When our Eldest Son participated in a Pinewood Derby race, we went out together to buy the kit. I showed him how to clamp the block down, and started the saw cut for him. His enthusiasm waned as he rasped and sanded and painted. I insisted that the axle positions were critical, and showed him he could try to make sure they went in straight.

In the end, he seemed happy with it--after all, he'd done the work himself, albeit with some impatience. It didn't win, but it was well above most of the pack in speed--seemed to slow down a bit with time (Were the axle positions twisting? I never knew.). It was not a thing of beauty, nor lightning fast, but it was clearly made by the boy and not the father, and it was something any boy could make who could afford the $4.50 for the kit and had a few ordinary tools in the house.

I was browsing while waiting in Hobby Lobby last month, and happened upon the Pinewood Derby shelf. The kit itself is the least of it now: you can even buy a special jig to make sure the axle goes in at the right position and angle. Entry level seems to have gone up to about $50.

The playing field was never perfectly equal in the derby: setting aside the parents who did the work for the boy, those who didn't have a saw or rasp or hammer at home were never going to turn out a fast racer, and those who didn't take the instruction's advice and try to arrange their own axle jigs wouldn't either. And there's nothing one can reasonably do to take out the income advantage, unless everybody is making theirs in the same project room with the same gear. Still it seems like an unhappy additional bias.

Plus, of course, the kids don't get the experience of making their own tools.

1 comment:

Assistant Village Idiot said...

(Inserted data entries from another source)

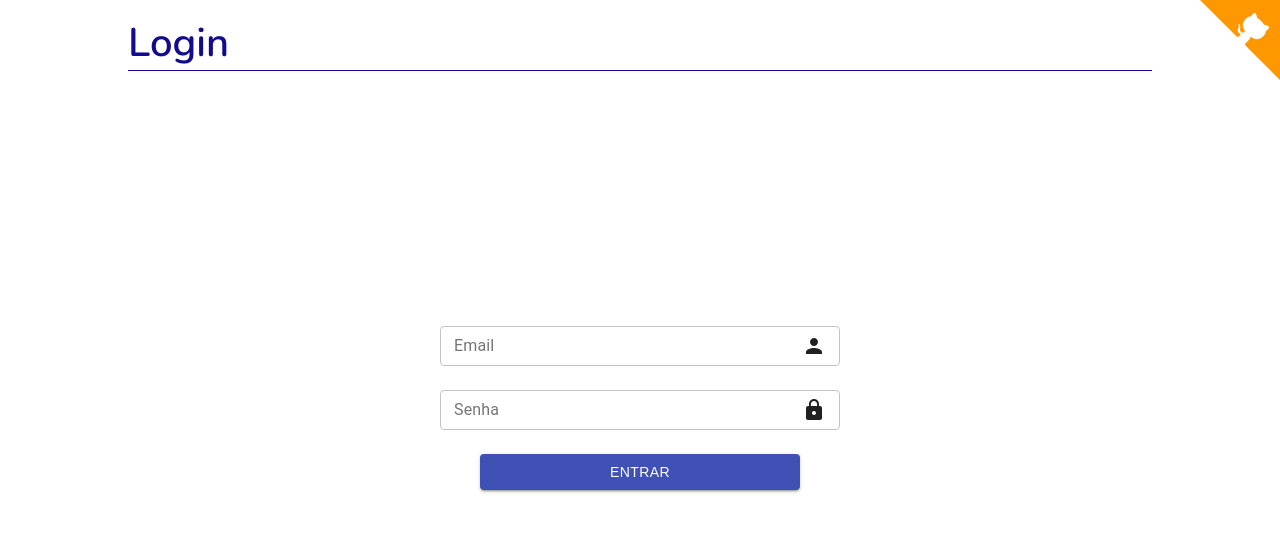
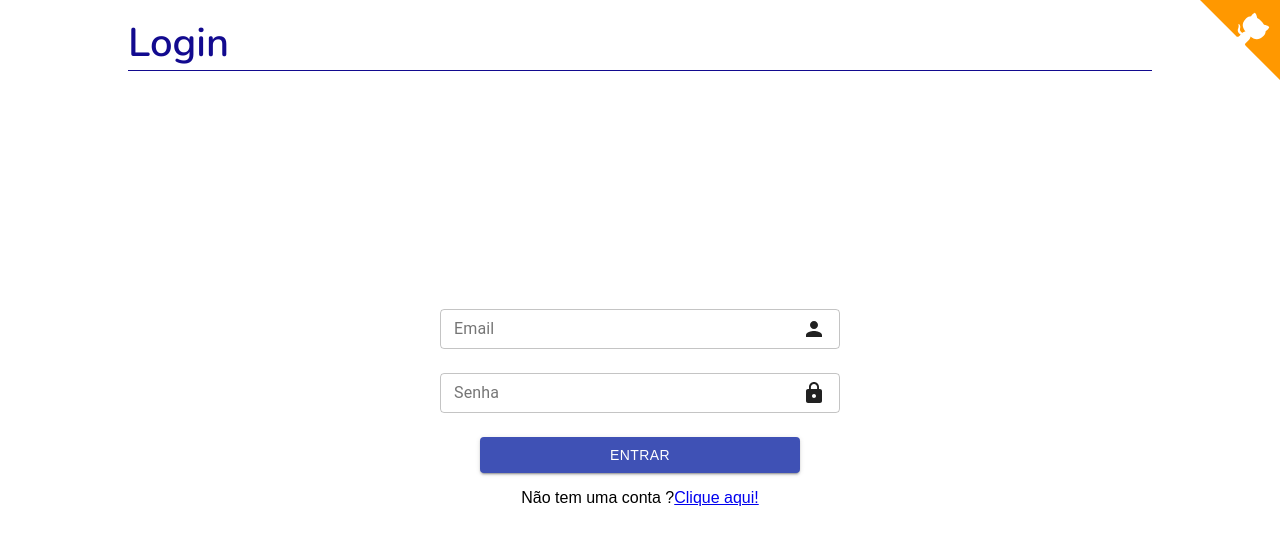
Before and after one commit to arthurDamiani/gerenciadorCadastro, a React (Create React App) app: page / in a window 1280 px wide. Shown: the top 544 px of the page. Built offline with nearby package versions, Linux system fonts and the light colour scheme.

Commit message:
create account button

```diff
--- a/src/pages/Landing/index.js
+++ b/src/pages/Landing/index.js
@@ -67,6 +67,7 @@ function Landing() {
                 <div className='button-login-container'>
                     <Button variant='contained' color='primary' type='submit' fullWidth>Entrar</Button>
                 </div>
+                <p>Não tem uma conta ?<a href='/form'>Clique aqui!</a></p>
             </form>
         </div>
     )
--- a/src/pages/Landing/landing.css
+++ b/src/pages/Landing/landing.css
@@ -28,7 +28,11 @@
 
 .button-login-container {
     width: 20rem;
-    margin-top: 1rem;
+    margin: 1rem 0;
+}
+
+a {
+    text-decoration: underline;
 }
 
 @media(max-width: 500px) {
--- a/src/routes.js
+++ b/src/routes.js
@@ -17,7 +17,7 @@ function Routes() {
             <Switch>
                 <CustomRoute path='/' exact component={Landing} />
                 <CustomRoute isPrivate path='/users' exact component={UsersList} />
-                <CustomRoute isPrivate path={['/form', '/form/:id']} exact component={UserForm} />
+                <CustomRoute path={['/form', '/form/:id']} exact component={UserForm} />
             </Switch>
         </BrowserRouter>
     )
```
Also changed, not shown: 1 other file (tests, documents, lock files or other folders).
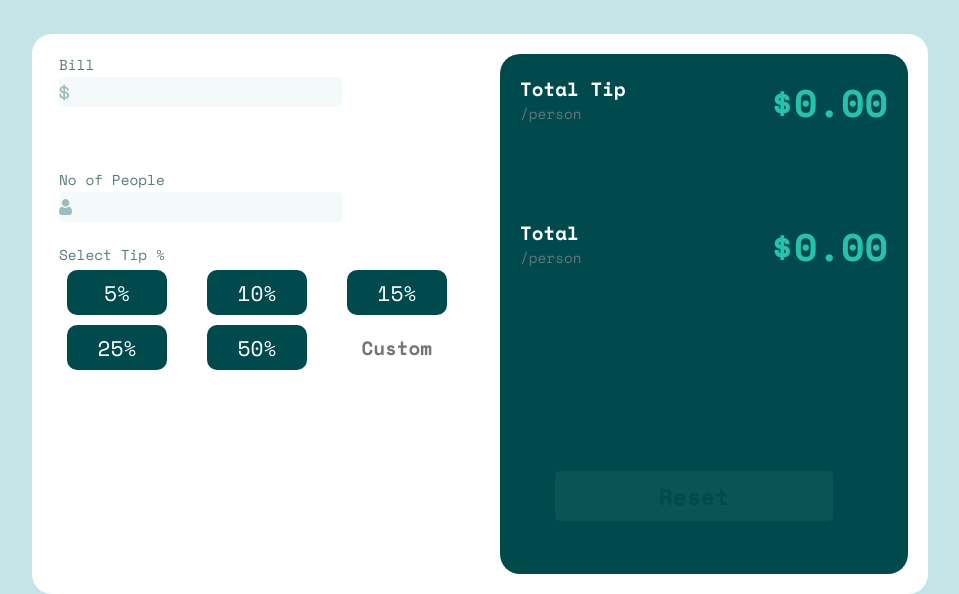
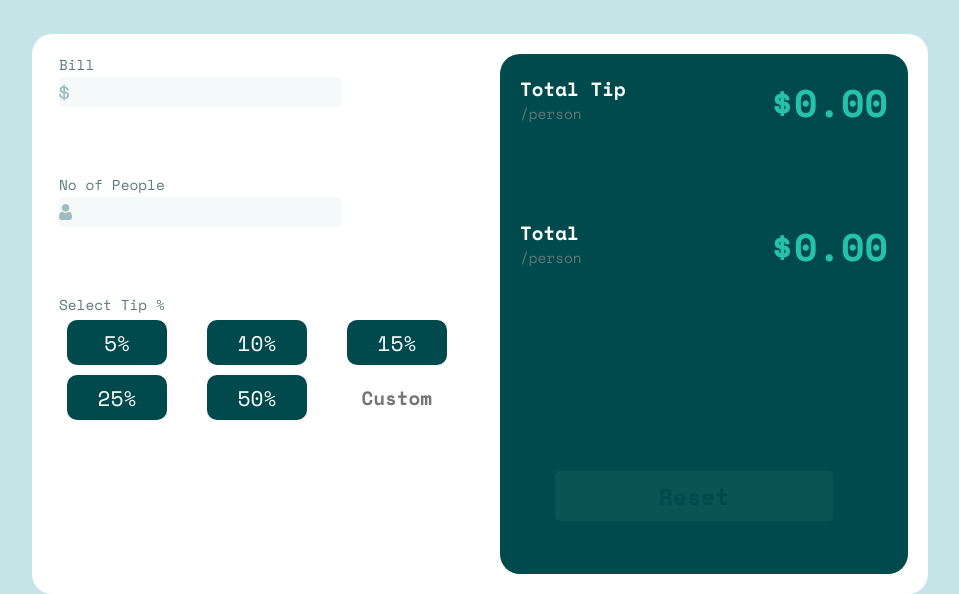
Before and after one commit to Samarth-Hegde/Tip-Calcuator, a plain HTML site: page App/tip-calculator-app-main/index.html in a window 1280 px wide. Shown: the part 830-1424 px from the top of the page, without its empty margins (160-1119 px from the left). Drawn offline with nearby package versions, Linux system fonts and the light colour scheme.

Commit message:
Update styles.css

```diff
--- a/App/tip-calculator-app-main/styles.css
+++ b/App/tip-calculator-app-main/styles.css
@@ -74,16 +74,16 @@ input {
 
 .bill-section {
   margin-top: 20px;
-  margin-bottom: 60px;
+  margin-bottom: 65px;
 }
 
 .tip-section {
   display: grid;
-  margin-bottom: 60px;
+  margin-bottom: 65px;
 }
 
 .no-of-people-section {
-  margin-bottom: 20px;
+  margin-bottom: 65px;
 }
 
 .tip-button-section {
```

We did Pinewood Derby almost 30 years ago. Even had we broken the rules and had me do most of it, other fathers were better than I anyway. I recall making my own more than 50 years ago, in one of the years when I had no father. I was happy that it was not an abject failure, and my son felt much the same in his day. I do still recall the resentment at those who cheated. I suppose that is also a life-lesson. In their defense, the intended lesson of self-reliance was a good one, but not the only valuable lesson a boy might learn.